By classifying these workers as teachers, the company was not required to pay overtime to these workers. Under California law this put them in a classification of “exempt” workers. The plaintiffs sought overtime pay, claiming that they were in fact “non-exempt.”
Oracle’s position was that California law was not applicable to these employees. They said the home states of these employees should control their rights to overtime pay.
The software company also argued that if non-resident employees were to be classified as “non-exempt,” employers would be unduly burdened by being required to apply California wage and hour laws in many employment situations. Finally, Oracle took the position that the laws of the state of residency should control and that in this case, the laws of Arizona and Colorado were in conflict with that of California’s laws.
But, the California Supreme Court disagreed with Oracle and ruled against them. As a result, Oracle has now reached a settlement to pay $35 million to over 1,700 employees to resolve the class-action. This settlement has been preliminarily approved by the Alameda County Superior Court. The case has been winding its way through the courts for many years.

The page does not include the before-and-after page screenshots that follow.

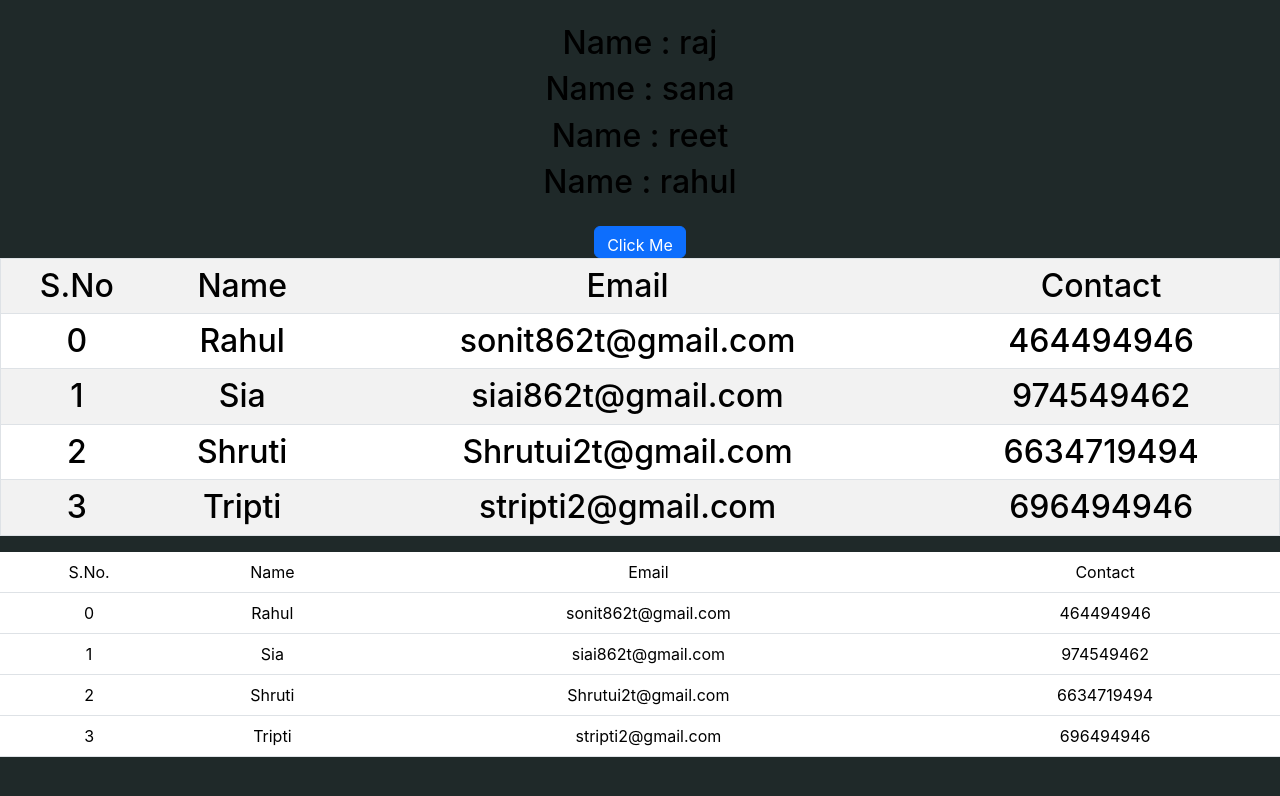
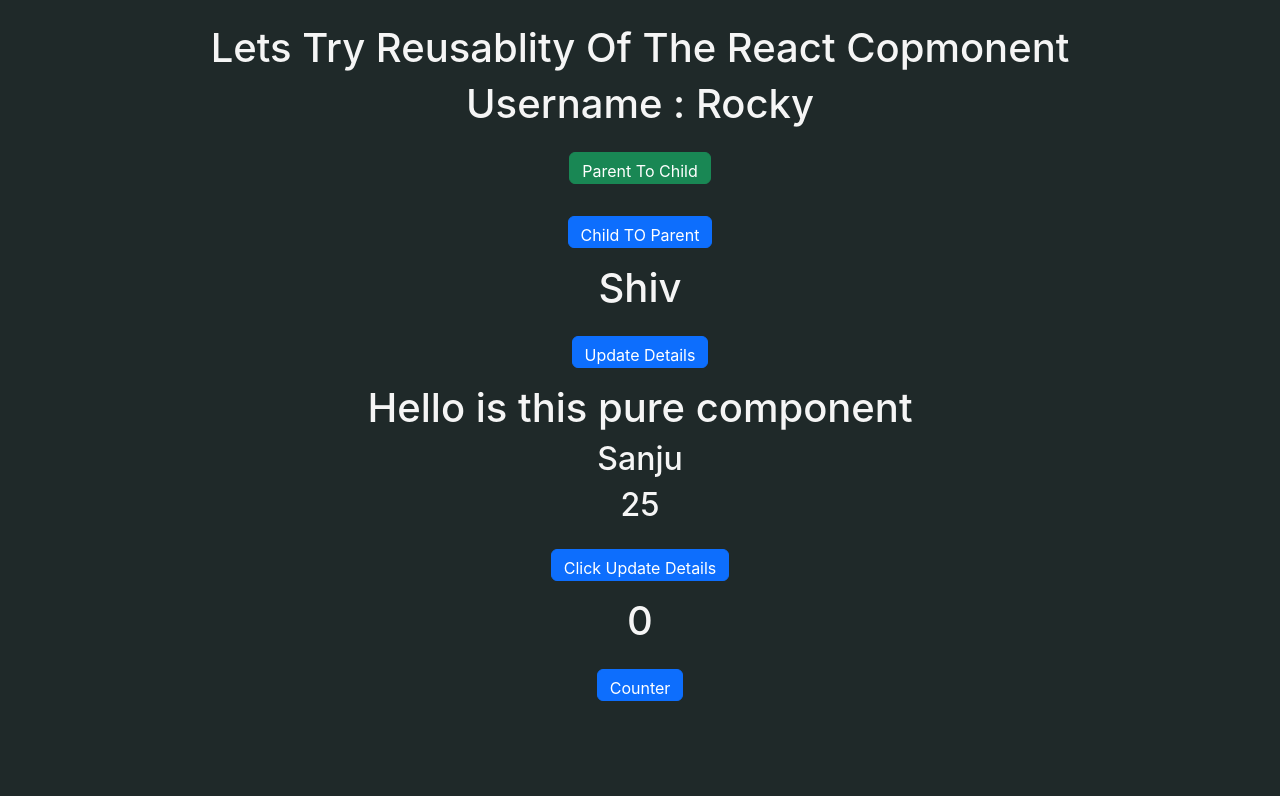
Before and after one commit to Rock257/myAppHooks, a React (Create React App) app: page / in a window 1280 px wide. Shown: the top 796 px of the page. Built offline with nearby package versions, Linux system fonts and the light colour scheme; the HTML template or start-up script is replaced by a standard one.

Commit message:
pure component passing props P to C and C to P , Reusable Component asdded

```diff
--- a/src/App.css
+++ b/src/App.css
@@ -8,3 +8,7 @@
   background-color: rgb(31, 41, 41);
   color: whitesmoke;
 }
+
+span{
+  font-size: 2rem;
+}
--- a/src/App.js
+++ b/src/App.js
@@ -5,16 +5,44 @@ import './App.css';
 // import UseEffectHook from './HooksInReact/UseEffectHook';
 // import ForStyle from './HooksInReact/ForStyle';
 // import Bootstarp from './HooksInReact/Bootstrap';
-import HandleArray from './HooksInReact/HandleArray';
+// import HandleArray from './HooksInReact/HandleArray';
 // import Test from './HooksInReact/Test';
+// import  NestedArray from './HooksInReact/NestedArray';
+import ReuseCompo from './HooksInReact/ResuseCompo';
+import ReactFragments from './HooksInReact/ReactFragments';
+import LiftingStateUp from './Part2/LiftingStateUp';
+import PureCompo from '../src/Part2/PureCompo'
+
+
 
 function App() {
 
   const [status , setStatus] = useState('Active')
 
+  // parent to child and vice versa
+  const [userName , setUserName] = useState('Rocky')
+
+  function ParentToChild(Nam){
+    alert(Nam)
+  }
+
+  function showCount( value){
+    alert(value)
+  }
   // useEffect(()=>{
   //   console.warn('useEffect as props')
   // },[status])
+
+  // for ReuseCompo
+
+
+  const user = [
+    {name:'Rahul', email :"sonit862t@gmail.com" ,contact: 464494946} ,
+    {name:'Sia', email :"siai862t@gmail.com" ,contact: 974549462},
+    {name:'Shruti', email :"Shrutui2t@gmail.com" ,contact: 6634719494},
+    {name:'Tripti', email :"stripti2@gmail.com" ,contact: 696494946},
+]
+
 
   return (
     <div className="App">
@@ -38,12 +66,41 @@ function App() {
           </div>
 
           <div className="arrList">
-            <HandleArray/>
+            {/* <HandleArray/> */}
           </div>
 
           <div className="arrList">
             {/* <Test/> */}
           </div>
+          <div className="arrList">
+            {/* <NestedArray/> */}
+          </div>
+
+
+
+          <div className="arrList">
+            {/* lets render user first */}
+            <h1>Lets  Try Reusablity Of The React Copmonent  </h1>
+            {user.map((item)=>{
+              return(<>
+               {/* <ReuseCompo data ={item}/>  */}
+               </>
+              )
+            })}
+          </div>
+
+          <div className="arrList">
+            {/* <ReactFragments/> */}
+          </div>
+
+          <div className="arrList">
+            <LiftingStateUp name = {userName}  setUserName = {setUserName} msg ={ParentToChild} val ={showCount}/>
+          </div>
+
+          <div className="arrList">
+            <PureCompo/>
+          </div>
+
 
         </div>
       </header>
--- /dev/null
+++ b/src/HooksInReact/NestedArray.jsx
@@ -0,0 +1,80 @@
+import React from "react";
+import { Button } from "react-bootstrap";
+import { Table } from "react-bootstrap";
+
+export default function NestedArray() {
+  const student = [
+    {
+      name: "Rahul",
+      email: "sonit862t@gmail.com",
+      contact: 464494946,
+      Address: [{ hNo: "35" }, { city: "Noida" }, { country: "India" }],
+    },
+
+    {
+      name: "Sia",
+      email: "siai862t@gmail.com",
+      contact: 974549462,
+      Address: [{ hNo: "58" }, { city: "Ryad" }, { country: "UAE" }],
+    },
+
+    {
+      name: "Shruti",
+      email: "Shrutui2t@gmail.com",
+      contact: 6634719494,
+      Address: [{ hNo: "11" }, { city: "Banglore" }, { country: "India" }],
+    },
+
+    {
+      name: "Tripti",
+      email: "stripti2@gmail.com",
+      contact: 696494946,
+      Address: [{ hNo: "97" }, { city: "Newyork" }, { country: "U.S" }],
+    },
+  ];
+
+  return (
+    <>
+      <div className="main">
+        <h1>Handling Nested Array with Map function</h1>
+        <Table variant="dark" striped>
+          <tbody>
+            <tr>
+              <td>S.No</td>
+              <td>Name</td>
+              <td>Email</td>
+              <td>Contact</td>
+              <td>Address</td>
+            </tr>
+
+            {student.map((item, idx) => {
+              return (
+                <tr key={idx }>
+                  <td>{idx +1}</td>
+                  <td>{item.name}</td>
+                  <td>{item.email}</td>
+                  <td>{item.contact}</td>
+                  <td>
+                    {item.Address.map((data, i) => {
+                      return (
+                        <Table variant="dark" striped>
+                          <tbody>
+                            <tr key={i}>
+                              <td>{data.hNo}</td>
+                              <td>{data.city}</td>
+                              <td>{data.country}</td>
+                            </tr>
+                          </tbody>
+                        </Table>
+                      );
+                    })}
+                  </td>
+                </tr>
+              );
+            })}
+          </tbody>
+        </Table>
+      </div>
+    </>
+  );
+}
--- /dev/null
+++ b/src/HooksInReact/ReactFragments.jsx
@@ -0,0 +1,23 @@
+import React, {Fragment}from 'react'
+import {Table }from 'react-bootstrap'
+
+export default function ReactFragments() {
+  return (
+    <Fragment>
+        <h1>React Fragment : Use to handle multiple elements and component use as wrapper </h1>
+        <Table striped >
+            <tbody>
+                <tr>
+                    <td>Name</td>
+                    <td>Proffesion</td>
+                </tr>
+                <tr>
+                    <td>Rahul Soni</td>
+                    <td>SDE II</td>
+                </tr>
+
+            </tbody>
+        </Table>
+   </Fragment>
+  )
+}
--- /dev/null
+++ b/src/HooksInReact/ResuseCompo.jsx
@@ -0,0 +1,30 @@
+import React from "react";
+import Button from 'react-bootstrap/Button';
+
+export default function ReuseCompo(props) {
+  return (
+    <>
+      <div
+        className="main"
+        style={{
+          display: "flex",
+          flexDirection: 'column',
+          gap: "1rem",
+          alignItems: "center",
+          justifyContent: "center",
+          padding: '1rem'
+        }}
+      >
+        <span>{props.data.name}</span>
+        <span>{props.data.email}</span>
+        <span>{props.data.contact}</span>
+        <br />
+        <span className="btnClick">
+            <Button onClick={()=>alert(props.data.name)}>
+            Click For Alert
+            </Button>
+        </span>
+      </div>
+    </>
+  );
+}
--- /dev/null
+++ b/src/Part2/LiftingStateUp.jsx
@@ -0,0 +1,33 @@
+// Lifting  state up or transfer data from child to parent component
+
+import React from "react";
+import { Button } from "react-bootstrap";
+import { useState } from "react";
+
+export default function LiftingStateUp(props){
+
+    const herName = "Aradhana Joshi"
+
+    const dat  = "Shiv"
+
+    return(
+        <>
+        <h1>Username : {props.name}</h1>
+        <Button  variant="success" onClick={()=>props.setUserName('Sia')}>
+        Parent To Child
+        </Button>
+        <br />
+
+        <Button onClick={()=>{props.msg(herName)}} style={{margin: '1rem'}}>
+            Child TO Parent
+        </Button>
+        <div className="container">
+            <h1>{dat}</h1>
+        <Button onClick={()=>{props.val(dat)}}>
+            Update Details
+        </Button>
+        </div>
+
+        </>
+    )
+}
--- /dev/null
+++ b/src/Part2/PureCompo.jsx
@@ -0,0 +1,41 @@
+// used for class component to stop rerendering when there is not state changed in dom
+
+import { Component ,PureComponent }  from "react";
+import { Button } from "react-bootstrap";
+
+export default class PureCOompo extends PureComponent{
+    constructor(){
+        super()
+
+        this.state ={
+            name : 'Sanju',
+            age : 25,
+            count : 0
+        }
+    }
+
+    UpdateData() {
+     this.setState({name : "Raj"})
+     this.setState({age :40})
+
+    }
+
+    render(){
+        console.log(this.state.count)
+        return(
+            <>
+            <h1>Hello is this pure component</h1>
+            <h2>{this.state.name}</h2>
+            <h2>{this.state.age}</h2>
+            <Button onClick={()=>this.UpdateData()}>
+                Click Update Details
+            </Button>
+            <h1>{this.state.count}</h1>
+            <Button onClick={()=>this.setState({count :this.state.count +1})}>
+               Counter
+            </Button>
+
+            </>
+        )
+    }
+}
--- a/src/index.css
+++ b/src/index.css
@@ -21,3 +21,7 @@ button{
   margin-top: 1rem;
   font-weight: bolder;
 }
+
+Button{
+  margin: 1rem;
+}
```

Employers who attempt to misclassify workers to avoid paying them proper wages eventually must pay for their failure to follow the laws of California. Often, these cases become class actions as they involve many plaintiffs. These cases involving wage and hour and related claims is an area of expertise for the lawyers of Hersh & Hersh. We have recently handled important matters involving many workers in cases involving Terminix and Marcus & Millichap. For more information about our law practice, please contact Hersh & Hersh for a free consultation with one of our litigators on your employment situation.